● Exercise prompt:
Using the entries below, copy out all lines where "section" is found.

Excerpts from a dataset
§ §

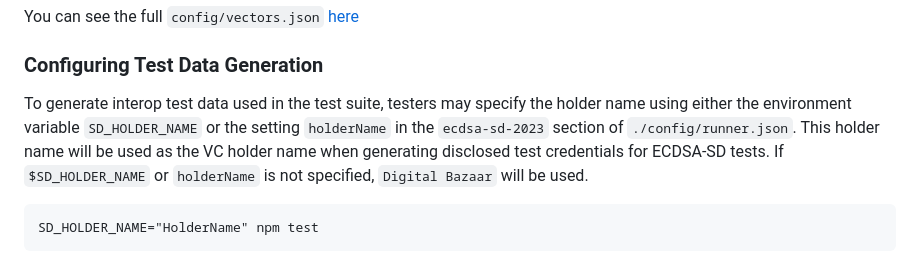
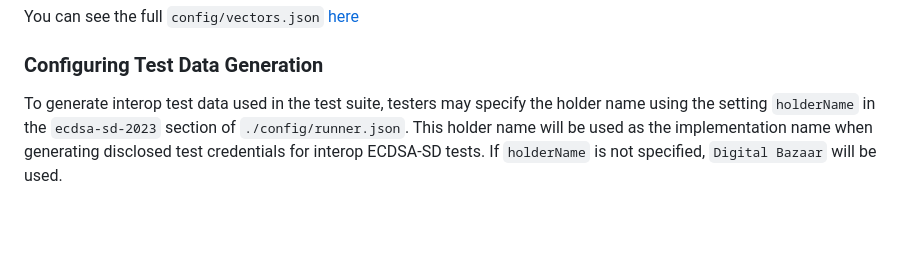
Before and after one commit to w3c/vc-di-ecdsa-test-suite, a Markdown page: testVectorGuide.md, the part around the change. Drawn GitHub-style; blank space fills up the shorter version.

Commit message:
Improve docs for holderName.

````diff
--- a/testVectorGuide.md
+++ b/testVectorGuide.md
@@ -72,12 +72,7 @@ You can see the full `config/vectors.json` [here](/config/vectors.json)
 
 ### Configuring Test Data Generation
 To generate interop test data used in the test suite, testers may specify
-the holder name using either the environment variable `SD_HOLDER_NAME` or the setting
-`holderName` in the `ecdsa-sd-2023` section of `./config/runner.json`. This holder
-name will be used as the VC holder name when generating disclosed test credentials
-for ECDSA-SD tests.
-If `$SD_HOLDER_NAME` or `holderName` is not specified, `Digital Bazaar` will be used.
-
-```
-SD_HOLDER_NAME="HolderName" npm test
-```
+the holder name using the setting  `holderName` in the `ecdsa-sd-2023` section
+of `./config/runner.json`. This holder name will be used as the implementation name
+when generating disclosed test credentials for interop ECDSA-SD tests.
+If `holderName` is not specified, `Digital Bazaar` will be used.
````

§ §

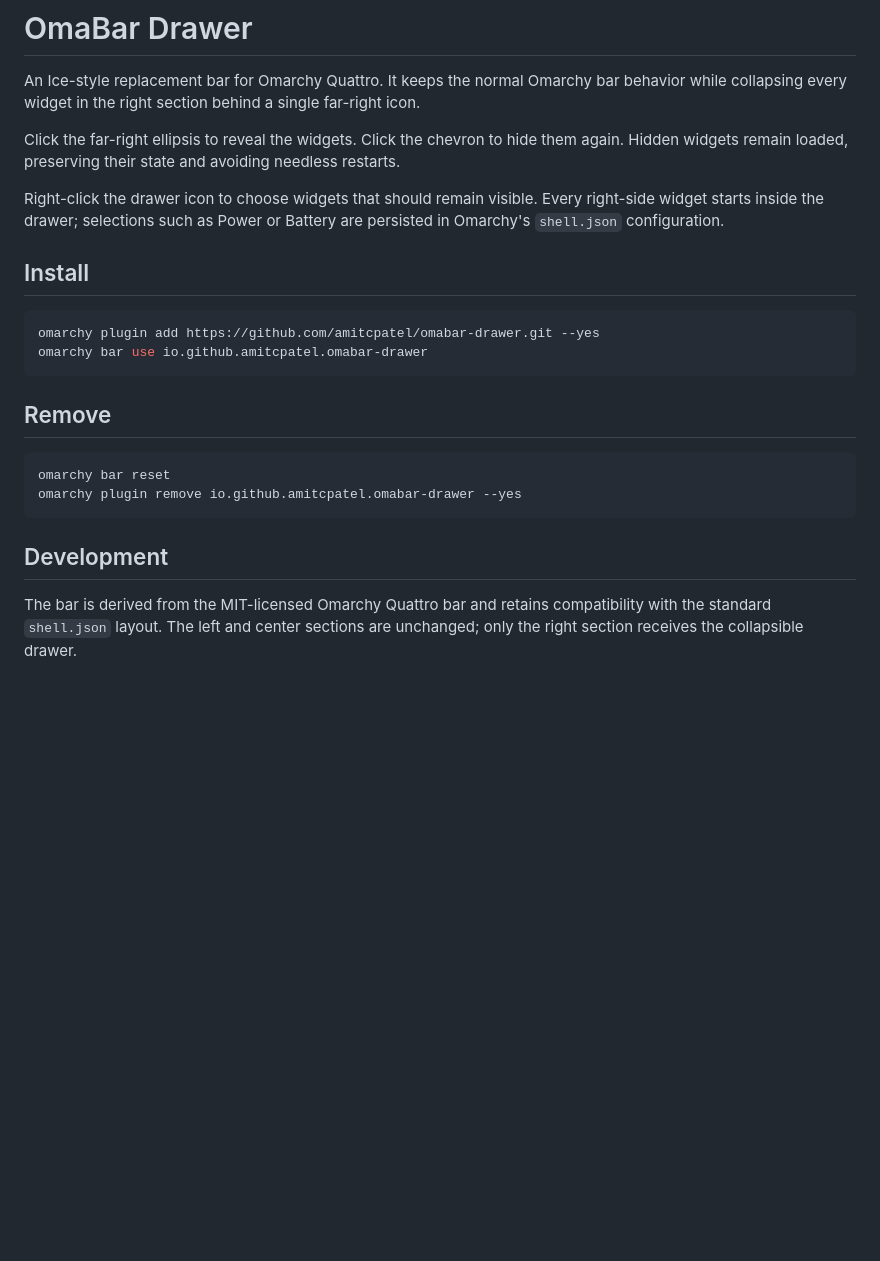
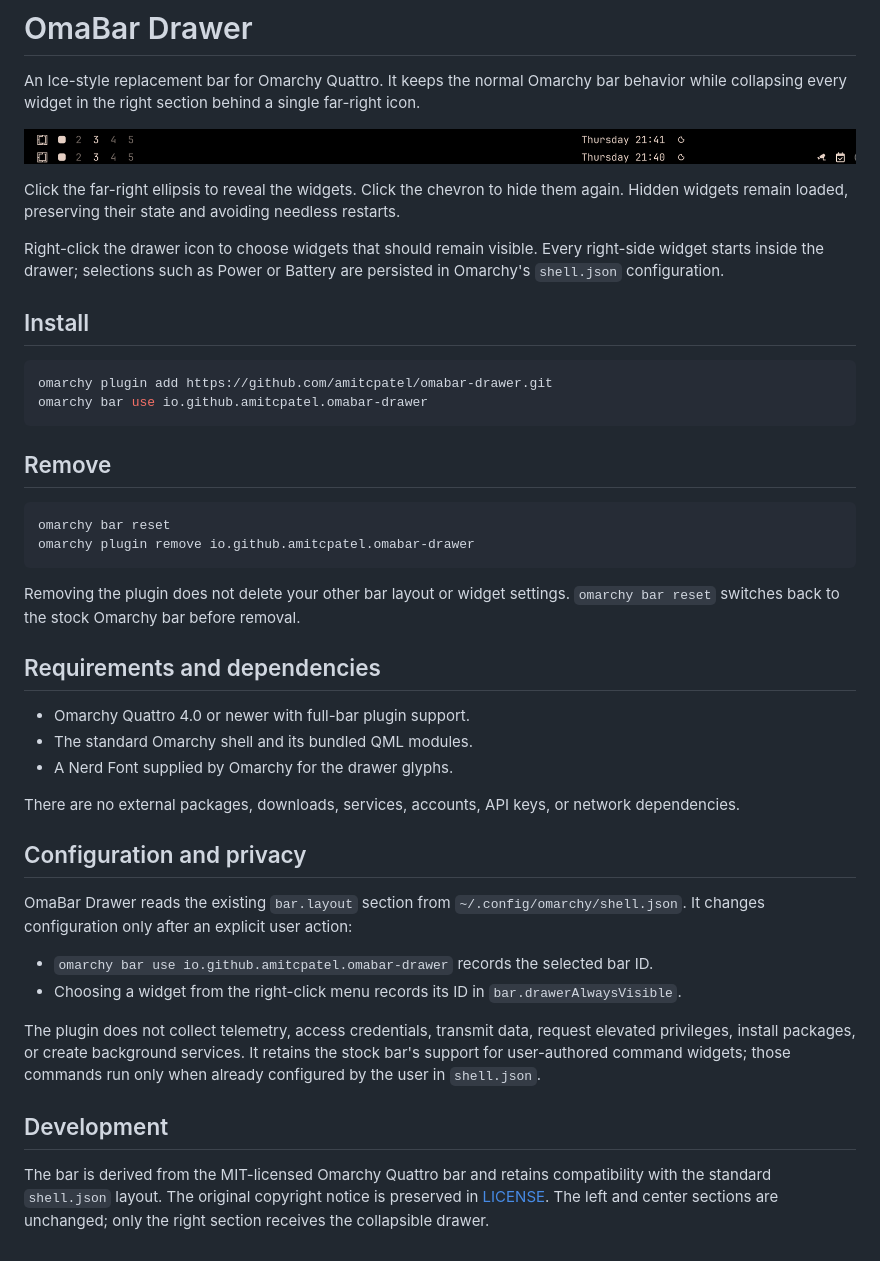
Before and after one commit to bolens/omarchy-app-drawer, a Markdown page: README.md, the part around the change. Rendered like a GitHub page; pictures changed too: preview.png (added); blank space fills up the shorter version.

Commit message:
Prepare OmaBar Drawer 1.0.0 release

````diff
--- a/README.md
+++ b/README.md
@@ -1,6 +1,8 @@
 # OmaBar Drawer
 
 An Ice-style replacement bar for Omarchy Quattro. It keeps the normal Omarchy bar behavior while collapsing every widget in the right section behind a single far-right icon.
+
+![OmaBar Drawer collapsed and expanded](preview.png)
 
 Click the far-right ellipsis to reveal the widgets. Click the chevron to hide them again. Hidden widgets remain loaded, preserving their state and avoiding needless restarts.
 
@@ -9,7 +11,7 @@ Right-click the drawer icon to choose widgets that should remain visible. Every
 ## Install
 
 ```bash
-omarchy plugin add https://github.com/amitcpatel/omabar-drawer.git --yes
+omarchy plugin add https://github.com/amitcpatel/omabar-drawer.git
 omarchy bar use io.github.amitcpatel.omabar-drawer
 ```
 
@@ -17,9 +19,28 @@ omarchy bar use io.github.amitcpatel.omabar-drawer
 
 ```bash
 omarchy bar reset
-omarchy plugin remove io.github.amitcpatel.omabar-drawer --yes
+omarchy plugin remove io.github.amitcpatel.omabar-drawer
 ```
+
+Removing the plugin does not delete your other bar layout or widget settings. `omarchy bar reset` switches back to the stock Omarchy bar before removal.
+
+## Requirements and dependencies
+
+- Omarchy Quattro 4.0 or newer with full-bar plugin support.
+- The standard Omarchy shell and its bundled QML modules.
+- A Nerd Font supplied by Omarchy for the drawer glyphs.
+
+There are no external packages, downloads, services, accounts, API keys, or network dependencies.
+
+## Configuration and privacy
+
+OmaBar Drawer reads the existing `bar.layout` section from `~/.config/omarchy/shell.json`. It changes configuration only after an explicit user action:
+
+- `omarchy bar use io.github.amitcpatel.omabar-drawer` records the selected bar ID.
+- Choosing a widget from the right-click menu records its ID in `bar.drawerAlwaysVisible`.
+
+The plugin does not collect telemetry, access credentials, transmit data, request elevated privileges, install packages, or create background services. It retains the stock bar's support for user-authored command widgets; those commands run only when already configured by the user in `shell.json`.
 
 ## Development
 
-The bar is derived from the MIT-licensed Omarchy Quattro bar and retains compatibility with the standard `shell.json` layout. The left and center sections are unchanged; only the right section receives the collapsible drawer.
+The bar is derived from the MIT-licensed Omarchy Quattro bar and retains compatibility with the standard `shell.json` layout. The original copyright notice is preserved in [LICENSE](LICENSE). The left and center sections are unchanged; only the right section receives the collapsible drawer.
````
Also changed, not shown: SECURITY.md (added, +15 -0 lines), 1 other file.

§ §

● Result for this task:
-`holderName` in the `ecdsa-sd-2023` section of `./config/runner.json`. This holder
+the holder name using the setting  `holderName` in the `ecdsa-sd-2023` section
 An Ice-style replacement bar for Omarchy Quattro. It keeps the normal Omarchy bar behavior while collapsing every widget in the right section behind a single far-right icon.
+OmaBar Drawer reads the existing `bar.layout` section from `~/.config/omarchy/shell.json`. It changes configuration only after an explicit user action:
-The bar is derived from the MIT-licensed Omarchy Quattro bar and retains compatibility with the standard `shell.json` layout. The left and center sections are unchanged; only the right section receives the collapsible drawer.
+The bar is derived from the MIT-licensed Omarchy Quattro bar and retains compatibility with the standard `shell.json` layout. The original copyright notice is preserved in [LICENSE](LICENSE). The left and center sections are unchanged; only the right section receives the collapsible drawer.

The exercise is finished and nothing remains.